| YOUR ASSIGNMENT |
In the entries that follow, how many lines contain "zeros"? Answer with the number only.

| ENTRIES SUPPLIED |
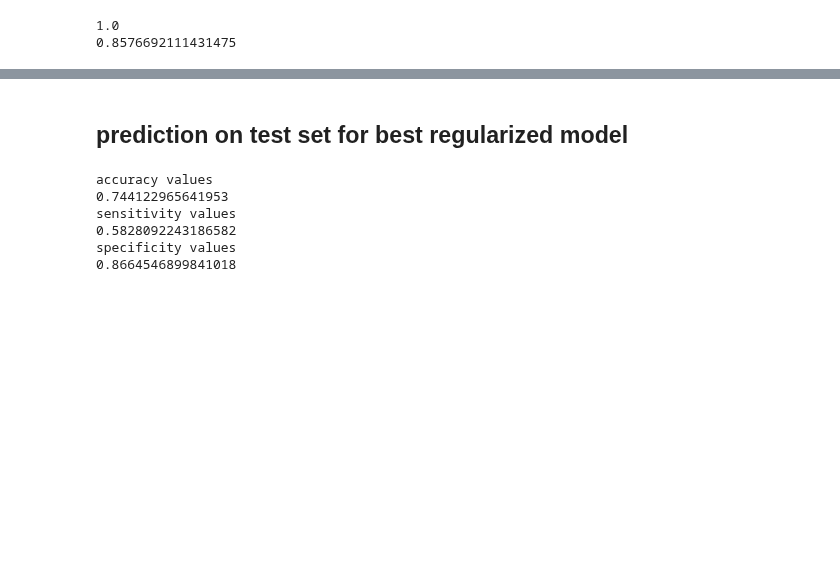
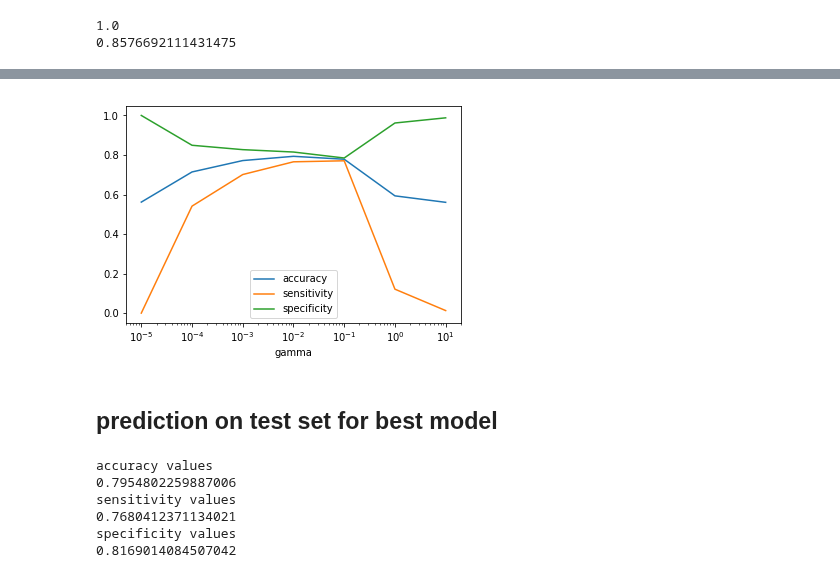
Before and after one commit to FJYang96/CS229-Project, a Jupyter notebook: FinalProject.ipynb, the cells around one changed output, grey strips where cells are left out. Cells and saved outputs as stored; diff of their text form; code cells hidden in the pictures; blank space fills up the shorter version.

```diff
--- a/FinalProject.ipynb
+++ b/FinalProject.ipynb
@@ -554,0 +720,31 @@ print(best_auc)
+# %%
+from sklearn.svm import SVC
+
+gamma = np.logspace(-5,1,7)
+accuracy = np.zeros(len(gamma))
+sensitivity = np.zeros(len(gamma))
+specificity = np.zeros(len(gamma))
+precision = np.zeros(len(gamma))
+
+for i in range(len(gamma)):
+
+    SV_classifier = SVC(gamma = gamma[i], kernel = 'rbf', random_state = 0)
+    SV_classifier.fit(X_train,y_train)
+
+    predict = SV_classifier.predict(X_val)
+
+    TN, FP, FN, TP = confusion_matrix(y_val,predict).ravel()
+
+    accuracy[i] = np.mean(predict == y_val)
+    sensitivity[i] = TP / (TP + FN)
+    specificity[i] = TN / (TN + FP)
+    precision[i] = TP / (TP + FP)
+
+recall = sensitivity.copy()
+
+print('accuracy values')
+print(accuracy)
+print('sensitivity values')
+print(sensitivity)
+print('specificity values')
+print(specificity)
@@ -555,19 +761,29 @@ print(best_auc)
+# %%
+plt.plot(gamma,accuracy, label = 'accuracy')
+plt.plot(gamma,sensitivity, label = 'sensitivity')
+plt.plot(gamma,specificity, label = 'specificity')
+plt.legend()
+plt.xscale('log')
+plt.xlabel('gamma')
+plt.savefig('SVM_classifier.png')
+# %% [output]
+[figure, added]
 # %% [markdown]
-## prediction on test set for best regularized model
+## prediction on test set for best model
 # %%
-# Logistic Regression with regularization
+# Best Model is Logistic Regression with L2 regularization, reg strength = 1
 
 log_regressor_L2reg = LogisticRegression(penalty = 'l2', C = 1) #set L2 penalty
 log_regressor_L2reg.fit(X_train,y_train)
 
 #predict = log_regressor.predict(X_val) #this implements default threshold of 0.5
 
-threshold = 0.6
-predict = (log_regressor_L2reg.predict_proba(X_test)[:,1] >= threshold).astype(int)
+threshold = 0.5
+predict = (log_regressor_L2reg.predict_proba(X_val)[:,1] >= threshold).astype(int)
 
-TN, FP, FN, TP = confusion_matrix(y_test,predict).ravel()
+TN, FP, FN, TP = confusion_matrix(y_val,predict).ravel()
 
-accuracy = np.mean(predict == y_test)
+accuracy = np.mean(predict == y_val)
 sensitivity = TP / (TP + FN)
 specificity = TN / (TN + FP)
 precision = TP / (TP + FP)
@@ -582,8 +798,8 @@ print('specificity values')
 print(specificity)
 # %% [output]
 accuracy values
-0.744122965641953
+0.7954802259887006
 sensitivity values
-0.5828092243186582
+0.7680412371134021
 specificity values
-0.8664546899841018
+0.8169014084507042
```
Also changed, not shown: parts of 14 cells of this notebook.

| COMPLETED EXERCISE |
4